In the Matter of Jaldhi Overseas Pte Ltd. v. Steer Overseas P Ltd., Iron ores will be transported from Indian ports to China’s major port under an agreement between the petitioner and respondent. A provision for arbitration in Singapore was included in the business agreements. Demurrage and detention fees gave rise to a disagreement. The Singapore International Arbitration Centre was requested to arbitrate a dispute by the petitioner. The Arbitrator disproved the respondent’s argument that there wasn’t a legally binding contract because they simply had email correspondence and didn’t reach a consensus ad idem. Since there existed a legitimate contract, the Arbitrator issued a partial award in the petitioner’s favour. In order to enforce the agreement, the petitioner opted to use Order 21 of the Code of Civil Procedure, 1908 and Section 46 of the Arbitration and Conciliation Act, 1996.
- Should a foreign award be refused to be enforced?
- Did the parties sign a contract that included a clause requiring arbitration?
Observation of the Court
Justice Shekhar B. Saraf of the Calcutta High Court ruled on a single-judge bench that the arbitrator’s opinion is inviolable and should not be replaced with a different perspective or opinion that this court could have after reconsidering the facts. The Court ruled that in order to deny enforcement, there must be clear and convincing proof that there was no completed contract between the petitioner and respondent and that the arbitrator did not fulfil his obligations in any way. The Court noted that if it came to the opinion that there was no arbitration agreement or that there was no contract between the parties, the Court would have to refuse to enforce the Award and would be subject to Sections 48(2)(a) and (b) of the Act.
The Bench had noted that unless it is blatantly obvious that there was no agreement, this court should not substitute its view for the arbitrator’s and move beyond this preliminary determination after the arbitrator has determined the existence of an arbitration agreement after analysing the facts and applying the law.
The Court held that there is no reason to believe that no contract was made or that no arbitration agreement could have been made in light of the relevant facts and circumstances, authorities, and the law as it relates to Section 48 of the Act. Additionally, the Court noted that the present dispute cannot be resolved by arbitration in India, which shocked the Court given the forcible imposition of a contract that the parties did not voluntarily enter into. The court ordered to enforce the award and execute it as a decree of this court, rejecting the respondent’s challenge over the award’s enforceability.

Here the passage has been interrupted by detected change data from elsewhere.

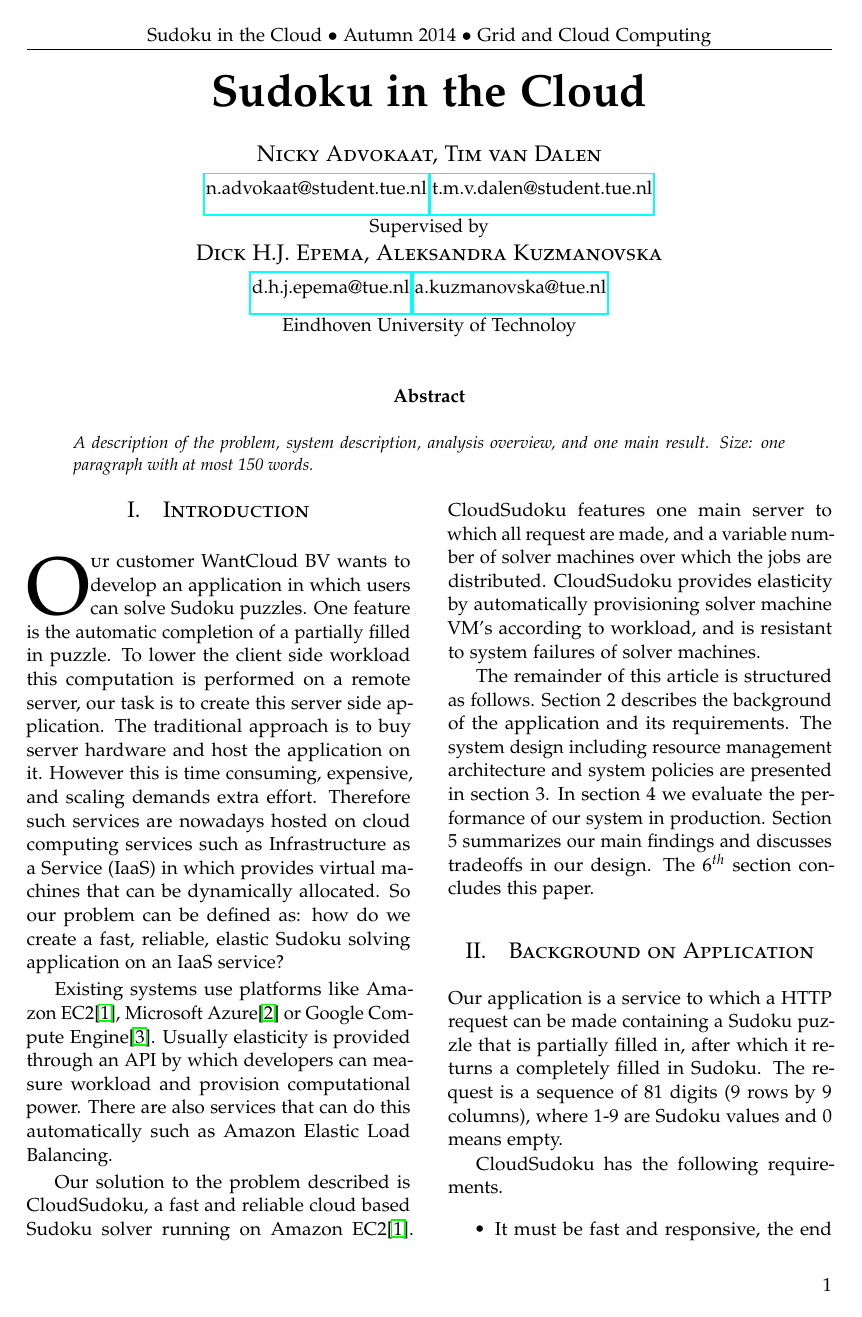
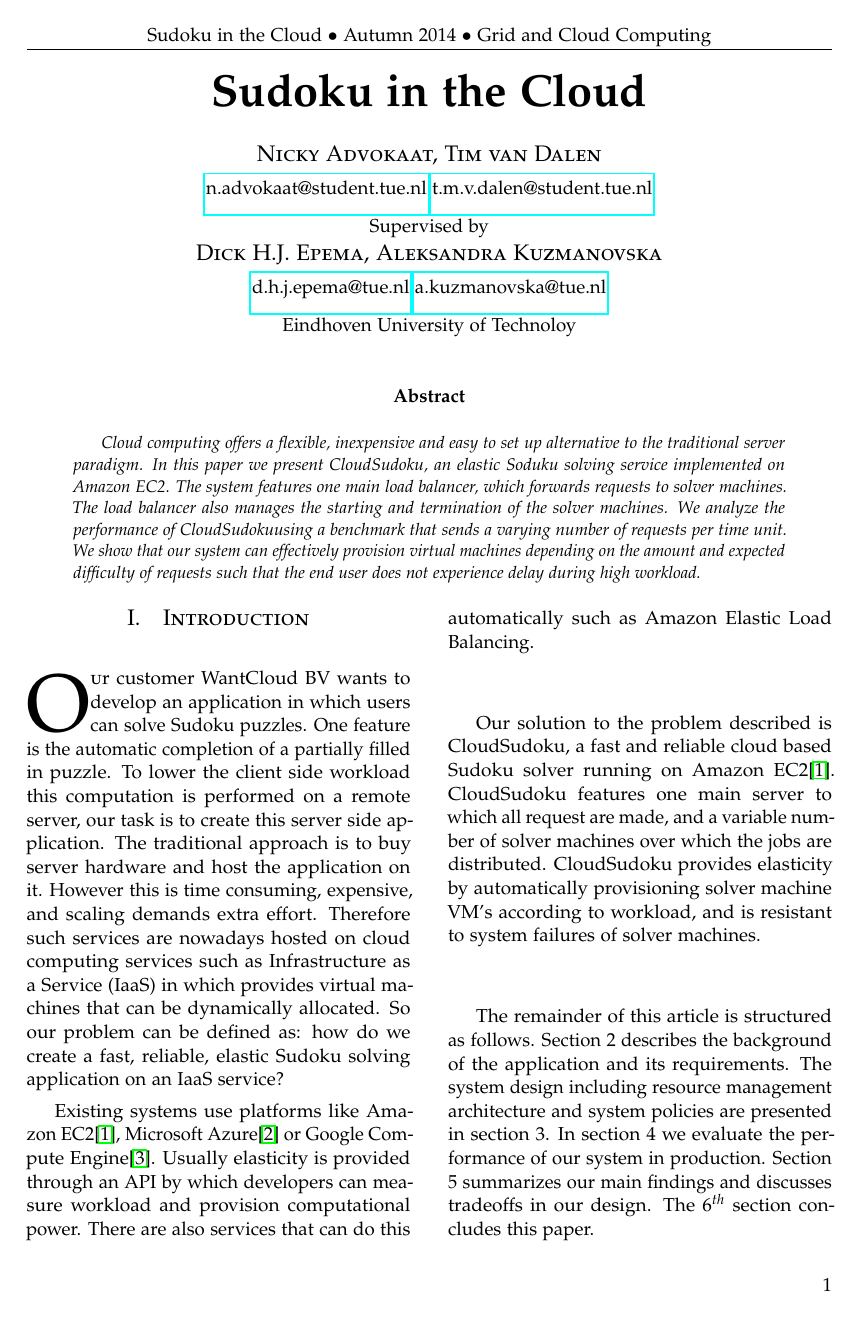
Before and after one commit to nickyadvokaat/GridCloudComputing, a LaTeX paper (report/report.tex): page 1 of 6. Compiled offline with pdfLaTeX.

Commit message:
Abstract

```diff
--- a/report/report.tex
+++ b/report/report.tex
@@ -91,7 +91,7 @@
 
 \begin{abstract}
 
-\noindent A description of the problem, system description, analysis overview, and one main result. Size: one paragraph with at most 150 words.
+Cloud computing offers a flexible, inexpensive and easy to set up alternative to the traditional server paradigm. In this paper we present \appName, an elastic Soduku solving service implemented on Amazon EC2. The system features one main load balancer, which forwards requests to solver machines. The load balancer also manages the starting and termination of the solver machines. We analyze the performance of \appName using a benchmark that sends a varying number of requests per time unit. We show that our system can effectively provision virtual machines depending on the amount and expected difficulty of requests such that the end user does not experience delay during high workload.
 
 \end{abstract}
 
```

CASE NAME – Jaldhi Overseas Pte Ltd. v. Steer Overseas Ltd. EC 100/22